STUDENTS WOULD BE SCHOLARS and laborers. Thinkers and doers. Skilled in matters of the mind and endeavors of the earth.
This was Davidson College’s approach when it opened in 1837. In addition to classwork, the administration required students to perform three hours of labor each day, usually on a farm.
Students hated it. What began as an experiment in comprehensive education became a class in civil disobedience. Students rebelled against the labor requirement with low productivity and curiously high rates of accidents. Wagons were disassembled and found in the tops of oak trees.
Students even enlisted a pig as an unwitting soldier in the war against manual labor. Each day, a ringing bell called students back to campus from field duties.
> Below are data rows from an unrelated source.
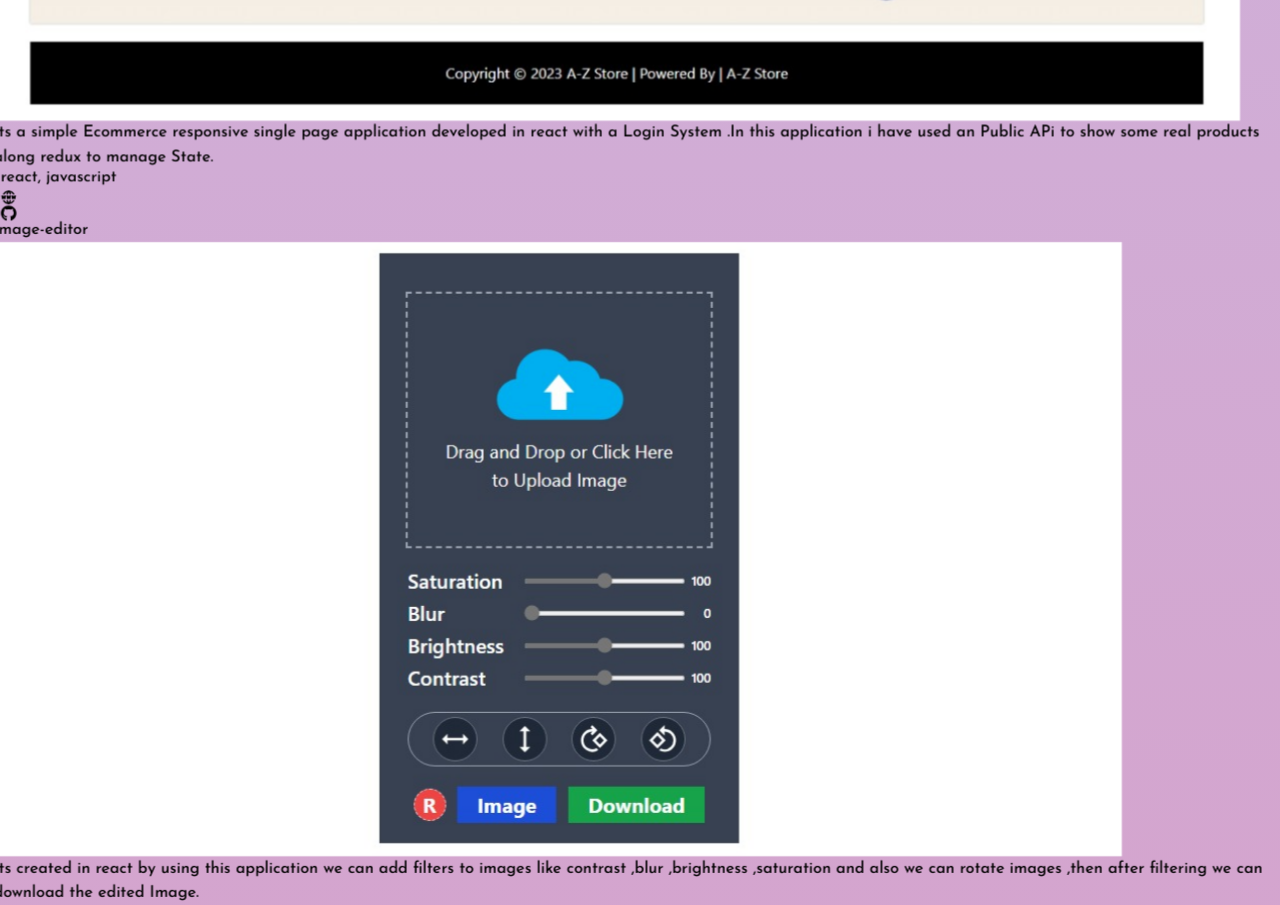
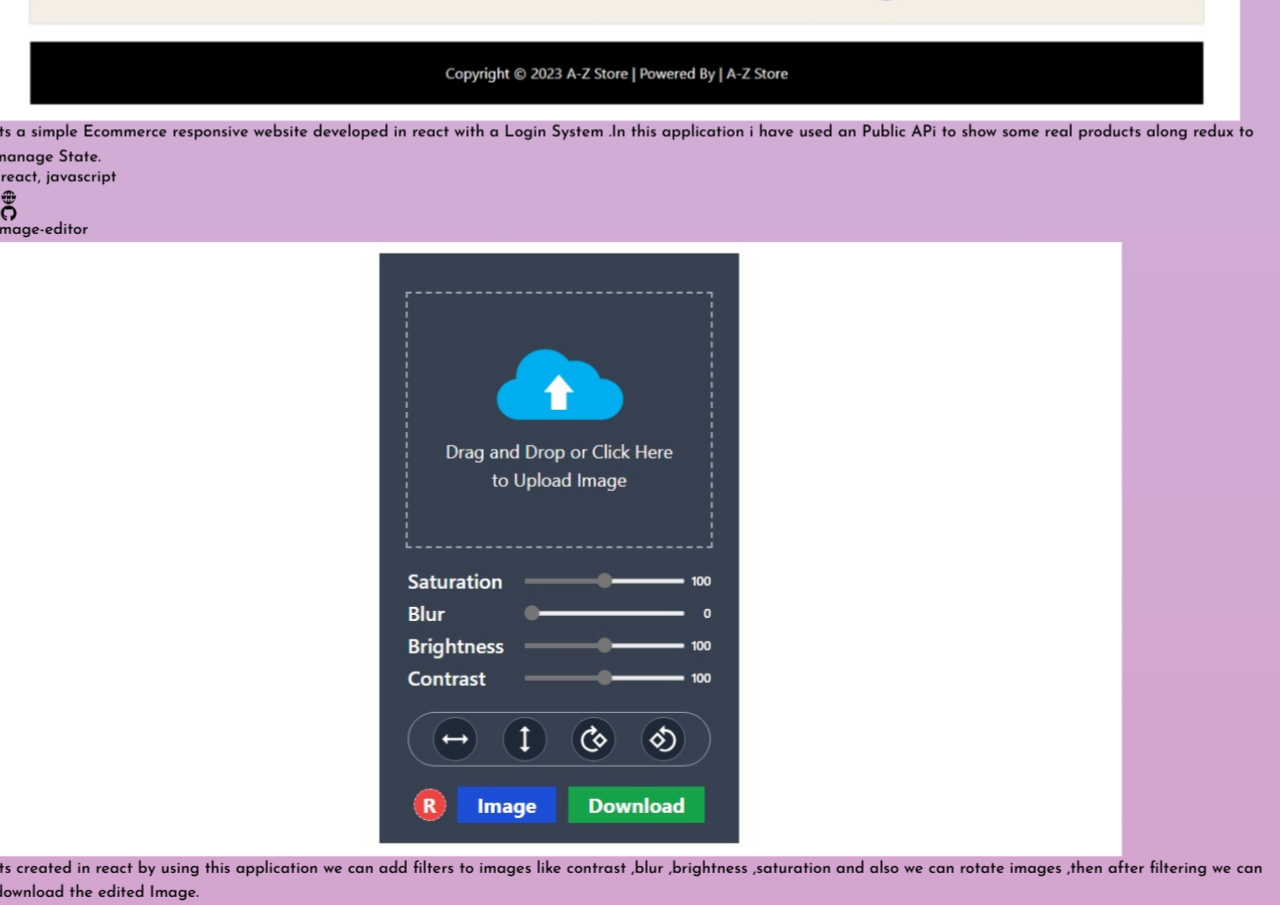
Before and after one commit to subramanyam12/portfolio, a React (Vite) app: page / in a window 1280 px wide. Shown: the part 4400-5305 px from the top of the page. Built offline with nearby package versions, Linux system fonts and the light colour scheme.

Commit message:
adding changes

```diff
--- a/src/components/Projects.jsx
+++ b/src/components/Projects.jsx
@@ -57,7 +57,7 @@ const Projects = () => {
     {
       name: 'E-commerce',
       img: 'ecommerce.jpeg',
-      description: "Its a simple Ecommerce responsive single page application developed in react with a Login System .In this application i have used an Public APi to show some real products along redux to manage State.",
+      description: "Its a simple Ecommerce responsive website developed in react with a Login System .In this application i have used an Public APi to show some real products along redux to manage State.",
       url: 'ecommerce',
       skills: 'react, javascript, django rest framework'
     },
```
Also changed, not shown: 2 other files (tests, documents, lock files or other folders).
Students tied the bell to the tail of a pig, fed the pig enough corn to keep it occupied until they made it to the fields, when the pig sauntered off and called students back with each step of a hoof.
Administration gave up.
Davidson’s labor requirement lasted just four years, after which students could pursue academic studies in classrooms like proper scholars, forever free from toiling on a farm.
Or so they thought.